3. Minimal risk from unknown variables
When engineers don’t use true position, they forfeit a wealth of valuable information that can save their parts when unexpected obstacles arise during precision machining.
Say we receive a part with a hole that has been cut at a slight angle from the location marked on the design. If we have the true position of that hole, we can see that the imperfect hole still lies within the tolerance zone. We can then proceed with the next step of the assembly. Without this information, we might instead determine that there is no choice but to scrap the part.
True position also helps avoid tolerance stackup, a problem that can occur when mating two parts together, each with their own tolerances, without clearly understanding the cumulative effect on the final assembly.
If you use true position, we can use the tolerance radius to ensure your parts mate together perfectly. True position gives us more information to make these kinds of critical decisions than any other metric.
How Reata Engineering Handles Tight Tolerance Requests
Customers often request tight tolerances because they assume that tight tolerances = superior results. Our experience tells us that this assumption isn’t always accurate.
When customers specify tight tolerances for certain features, especially holes, we take it upon ourselves to explain to them that there may be an opportunity to loosen their tolerances and save money without negatively affecting the outcome of the part.
If a customer is firm about their tolerance requirements, as is sometimes understandably the case, we may provide a “best effort” quote indicating that we can’t promise a successful result with the restrictions they’ve specified. Our team excels at complex CNC machining, but we never make a promise we’re not sure we can keep.
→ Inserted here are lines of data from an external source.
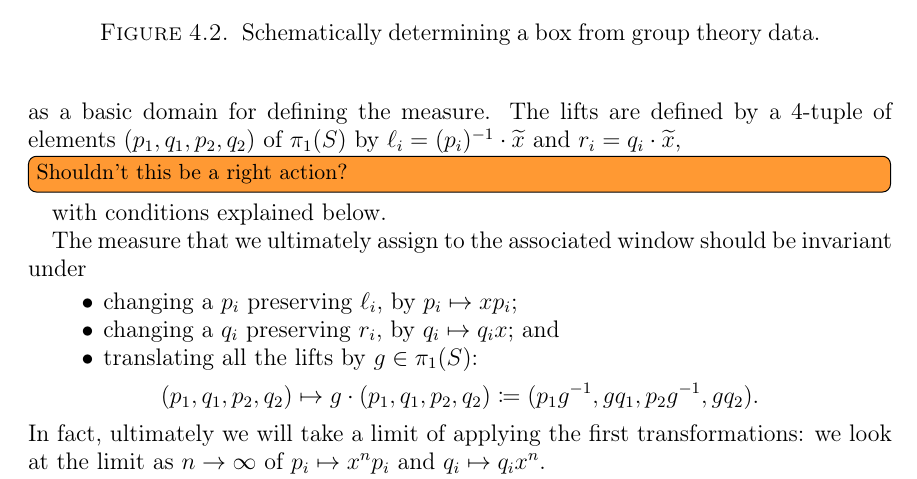
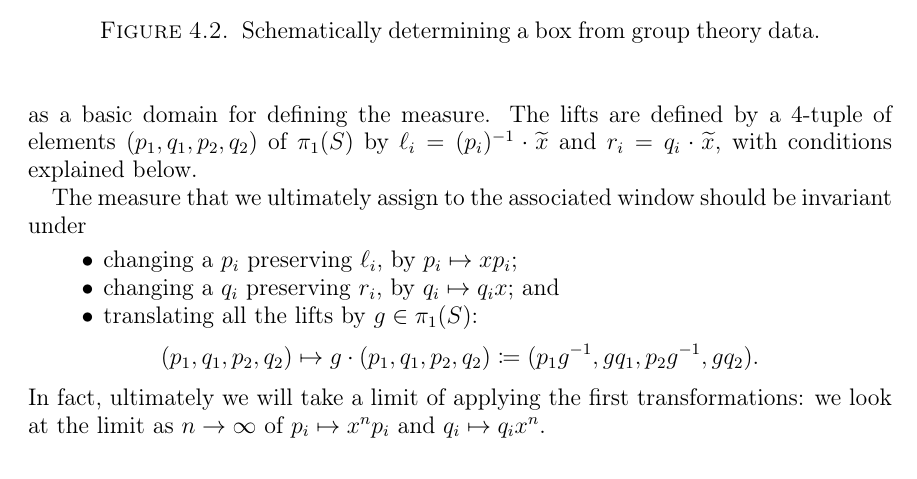
Before and after one commit to dpthurst/Currents-and-intersections, a LaTeX paper (Intersections.tex, which reads construction.tex): part of page 13 of 38, cut so that both start at the same text. Compiled offline with pdfLaTeX.

Commit message:
Update on Overleaf.

```diff
--- a/construction.tex
+++ b/construction.tex
@@ -174,7 +174,7 @@ $[\ell_2^-,\ell_1^-) \times [r_2^+,r_1^+) \subset
 \partial_\infty \wt S \times \partial_\infty \wt S$ as a basic domain
 for defining the measure. The lifts are defined by a 4-tuple of
 elements $(p_1,q_1,p_2,q_2)$ of $\pi_1(S)$ by
-$\ell_i = (p_i)^{-1} \cdot \wt x$ and $r_i = q_i \cdot \wt x$, \DMGtodo[inline]{Shouldn't this be a right action?} with
+$\ell_i = (p_i)^{-1} \cdot \wt x$ and $r_i = q_i \cdot \wt x$, with
 conditions explained below.
 
 \begin{figure}
```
Fortunately, using true position callouts is one simple way to avoid unnecessarily tight tolerances while ensuring that parts function as intended.
No matter the requirements for your project, Reata Engineering is here to get you the parts you need. Request a quote today to work with us!